* _Brief_
The entries that follow should be repeated exactly, with no pictures kept.

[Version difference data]

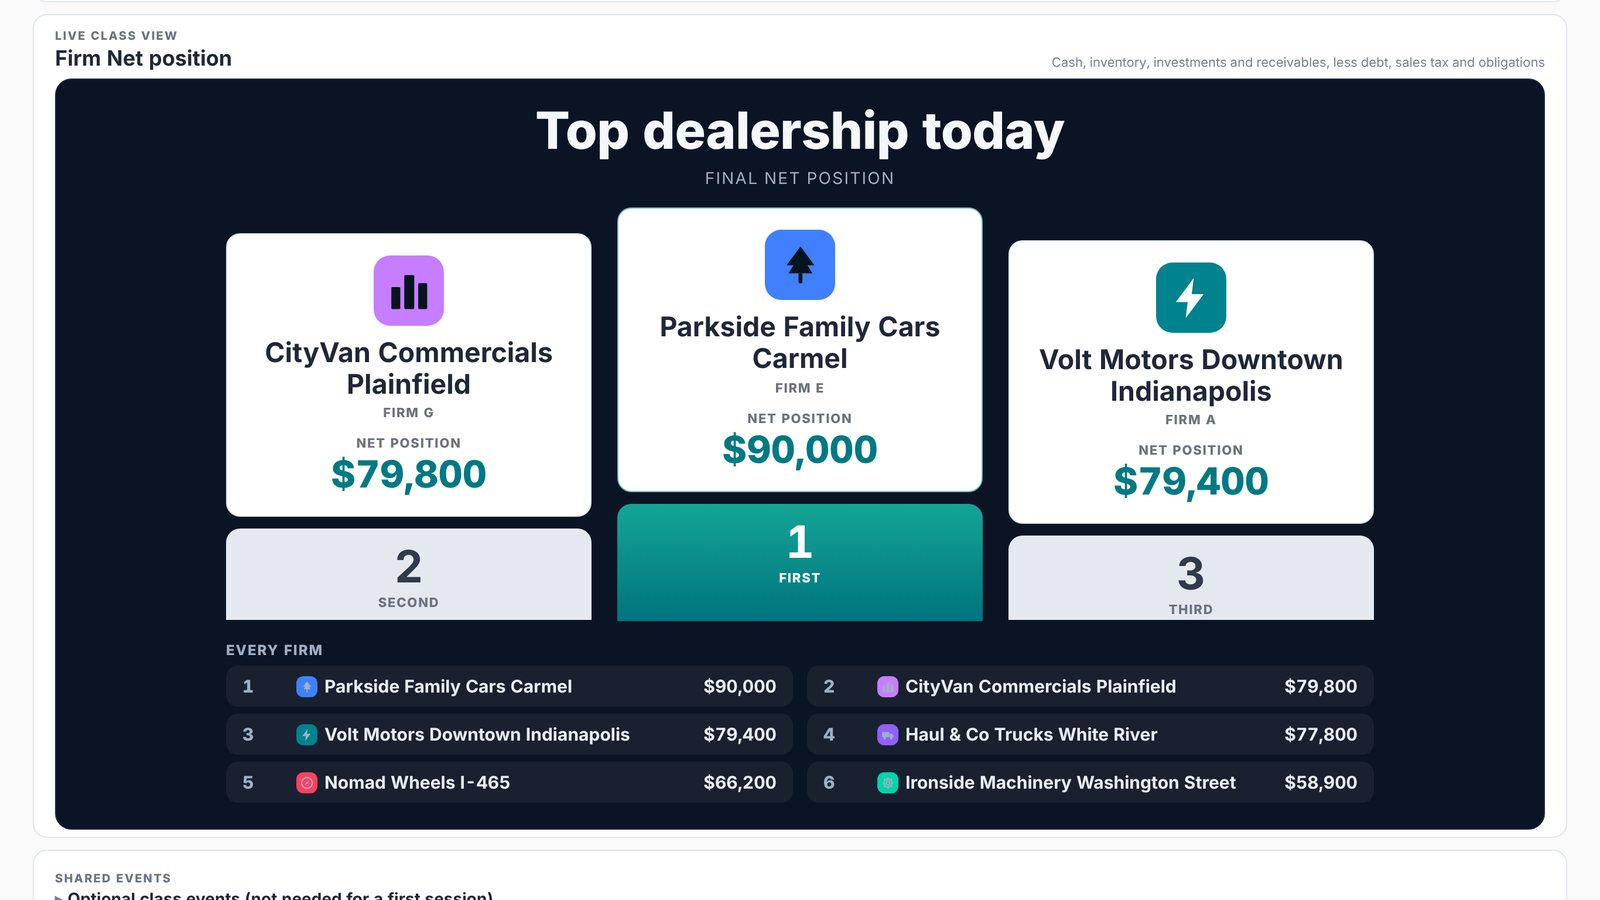
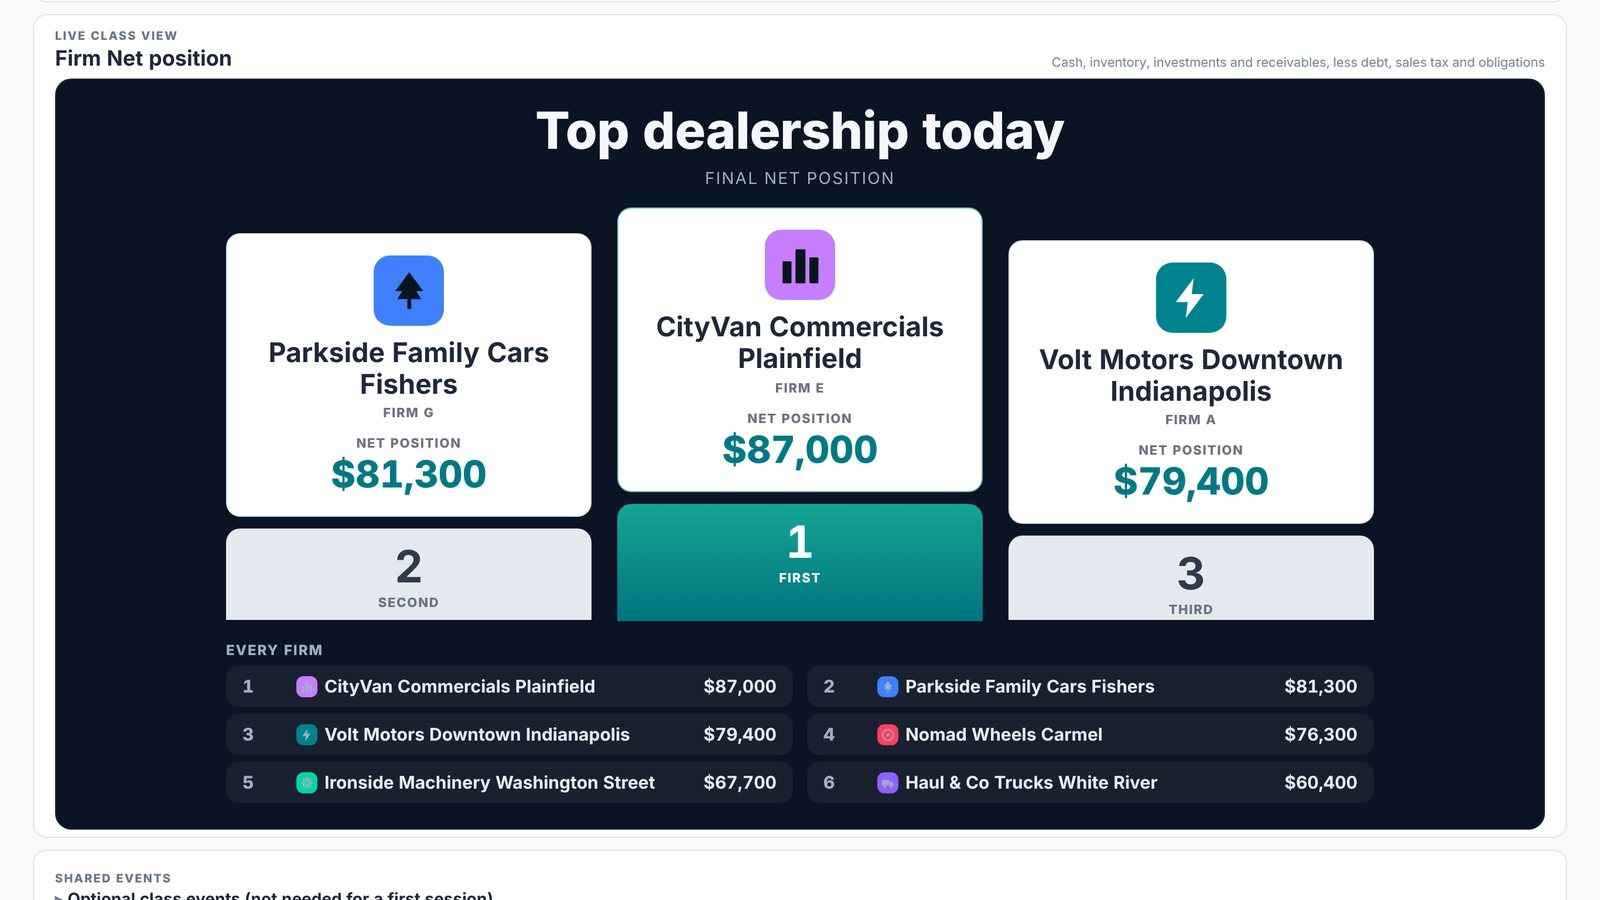
US page: teacher chart and podium pictures re-taken from the live game (5f7d0bec); Nomad Wheels now at Carmel, not I-465; fresh ?v=20261104n
Every firm-place pair in both pictures is one lib/motor-locations.js allows:
CityVan Commercials Plainfield, Parkside Family Cars Fishers, Volt Motors
Downtown Indianapolis, Nomad Wheels Carmel, Ironside Machinery Washington
Street, Haul & Co Trucks White River. Same size (1600x900), JPEG quality 84,
same framing as before.

Claude-Session: https://claude.ai/code/session_01Np2n7mwxyzcaQWByNZ1ReD

diff --git a/us/index.html b/us/index.html
@@ -582,11 +582,11 @@
         <figcaption>One costed attack per round, and the target firm finds out.</figcaption>
       </figure>
       <figure class="motor-gal-item">
-        <img src="/assets/tbs-web/us/us-g-teacher.jpg?v=20261102n" width="1600" height="900" loading="lazy" decoding="async" alt="Teacher page with the clock, pause and stop, and the net position of every firm" />
+        <img src="/assets/tbs-web/us/us-g-teacher.jpg?v=20261104n" width="1600" height="900" loading="lazy" decoding="async" alt="Teacher page with the clock, pause and stop, and the net position of every firm" />
         <figcaption>The whole class on one page, with pause and stop one click away.</figcaption>
       </figure>
       <figure class="motor-gal-item">
-        <img src="/assets/tbs-web/us/us-g-podium.jpg?v=20261102n" width="1600" height="900" loading="lazy" decoding="async" alt="The podium at the end: the top three firms and every firm's final net position" />
+        <img src="/assets/tbs-web/us/us-g-podium.jpg?v=20261104n" width="1600" height="900" loading="lazy" decoding="async" alt="The podium at the end: the top three firms and every firm's final net position" />
         <figcaption>At the end the podium shows the winner.</figcaption>
       </figure>
     </div>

* _Solution_
US page: teacher chart and podium pictures re-taken from the live game (5f7d0bec); Nomad Wheels now at Carmel, not I-465; fresh ?v=20261104n
Every firm-place pair in both pictures is one lib/motor-locations.js allows:
CityVan Commercials Plainfield, Parkside Family Cars Fishers, Volt Motors
Downtown Indianapolis, Nomad Wheels Carmel, Ironside Machinery Washington
Street, Haul & Co Trucks White River. Same size (1600x900), JPEG quality 84,
same framing as before.

Claude-Session: https://claude.ai/code/session_01Np2n7mwxyzcaQWByNZ1ReD

diff --git a/us/index.html b/us/index.html
@@ -582,11 +582,11 @@
         <figcaption>One costed attack per round, and the target firm finds out.</figcaption>
       </figure>
       <figure class="motor-gal-item">
-        <img src="/assets/tbs-web/us/us-g-teacher.jpg?v=20261102n" width="1600" height="900" loading="lazy" decoding="async" alt="Teacher page with the clock, pause and stop, and the net position of every firm" />
+        <img src="/assets/tbs-web/us/us-g-teacher.jpg?v=20261104n" width="1600" height="900" loading="lazy" decoding="async" alt="Teacher page with the clock, pause and stop, and the net position of every firm" />
         <figcaption>The whole class on one page, with pause and stop one click away.</figcaption>
       </figure>
       <figure class="motor-gal-item">
-        <img src="/assets/tbs-web/us/us-g-podium.jpg?v=20261102n" width="1600" height="900" loading="lazy" decoding="async" alt="The podium at the end: the top three firms and every firm's final net position" />
+        <img src="/assets/tbs-web/us/us-g-podium.jpg?v=20261104n" width="1600" height="900" loading="lazy" decoding="async" alt="The podium at the end: the top three firms and every firm's final net position" />
         <figcaption>At the end the podium shows the winner.</figcaption>
       </figure>
     </div>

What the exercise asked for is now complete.